I’m especially revolted when I see horses clip-clopping along city streets to take tourists on a carriage ride. Why anyone would want to sit there and look at the rear end of a horse for an extended period is beyond me. But worse is thinking about the horse walking on the unforgiving pavement, not exactly its natural habitat. It can’t be any more comfortable for them than it would be for a human being forced to walk on warm, sticking-to-your-shoes, not-yet-hardened asphalt all the time. The whole idea is inhumane.

Nonetheless, I decided to put my feelings aside to watch “Concrete Cowboy,” a new Netflix movie about Cole (Caleb McLaughlin), a rebellious teen from Detroit who is sent by his fed-up mother to go live in Philadelphia with his father, Harp (Idris Elba). When he arrives, Cole discovers that Harp is part of a community of urban cowboys — and not the kind portrayed by John Travolta four decades ago. This is the Fletcher Street Urban Riding Club, a group of Black men and women who keep horses in stables in a lower-class part of the city. They care for the horses, take them out to graze in a nearby park, and occasionally ride them. The club has a long history in the north end of Philadelphia, where there used to be several similar organizations with their own stables.

At first repulsed by being forced to shovel horse dung out of stalls and having to share Harp’s house with a horse named Boo, Cole eventually comes to respect the animals and the people who oversee them. However, he also gets mixed up in some shady business with Smush (Jharrel Jerome), a drug-dealing old friend he falls back in with despite his father’s disapproval. If you don’t know how that situation is going to end up, you just haven’t seen enough movies.

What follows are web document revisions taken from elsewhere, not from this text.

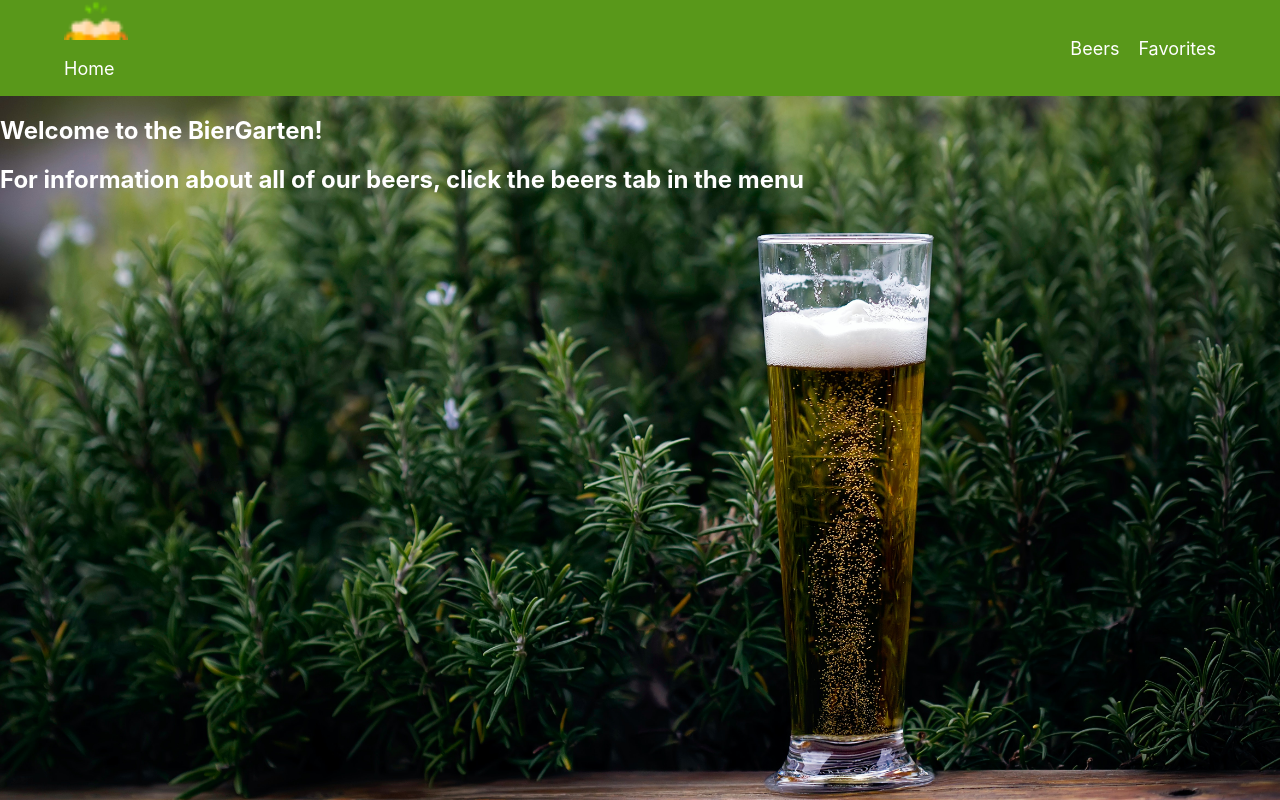
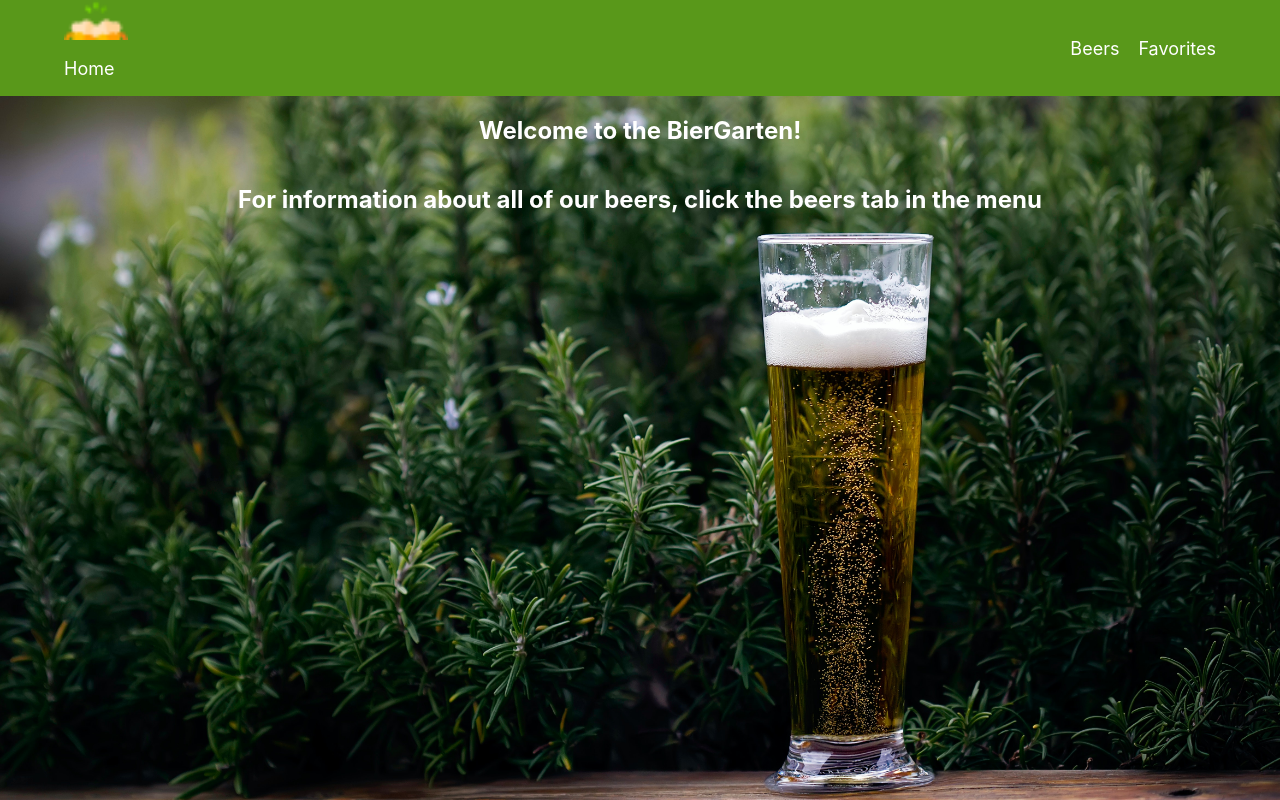
Before and after one commit to keenans1/BierGarten, a React (Create React App) app: page / in a window 1280 px wide. Built offline with nearby package versions, Linux system fonts and the light colour scheme; no server answers.

Commit message:
Update class name

```diff
--- a/src/Components/Home.js
+++ b/src/Components/Home.js
@@ -1,10 +1,11 @@
 import React from "react";
+import '../CSS/Home.css';
 
 const Home = () => {
     return (
-        <section className="info-text-container">
+        <section className="home-text-container">
             <h2>Welcome to the BierGarten!</h2>
-            <h2> For information about all of our beers, click the beers tab in the menu</h2>
+            <h2>For information about all of our beers, click the beers tab in the menu</h2>
         </section>
     )
 }
```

The worst thing about “Concrete Cowboy” is that it doesn’t have nearly enough Idris Elba or Lorraine Toussaint (she co-stars as a neighbor who’s a longtime member of the riding club). When those two names are attached to a project, my hopes are raised because they always give very good performances. But director/co-writer Ricky Staub underutilizes them to the point where long stretches pass with neither of them anywhere in sight.

In case the overriding theme of the movie doesn’t hit you over the head, there’s this line from a rider named Esha (Ivannah Mercedes), who tells Cole after he spends a rough night sleeping in the stables, “Horses ain’t the only thing that need breaking around here.”

There’s probably a good documentary to be made about the century-long tradition of the actual concrete cowboys of Philadelphia — and the history of Hollywood whitewashing Black cowboys out of every cinematic depiction of America’s past — but this fictionalized story is nothing more than a badly edited, too predictable, big snooze. Staub and cinematographer Minka Farthing-Kohl seem to have been more interested in getting beauty shots of sunsets than telling a compelling story. Throughout most of it, I felt like I was slogging through that hot, sticky asphalt, just trying to get to the end credits (which show the real-life members of the Fletcher Street club, some of whom appeared in the movie).

I’m giving “Concrete Cowboy” a 3 out of 10, which means it’s likely to end up on my Worst Movies Of 2021 list. Now streaming on Netflix.

By the way, there was a made-for-television movie in 1979 called “Concrete Cowboys,” about two fish-out-of-water cowboys from Montana who somehow got mixed up in a murder mystery in Nashville. It starred Jerry Reed, Tom Selleck, and Morgan Fairchild, with cameo appearances by Claude Akins, Roy Acuff, Barbara Mandrell, and Ray Stevens. By all accounts, it was a world-class piece of the stuff Cole mucked in the stables.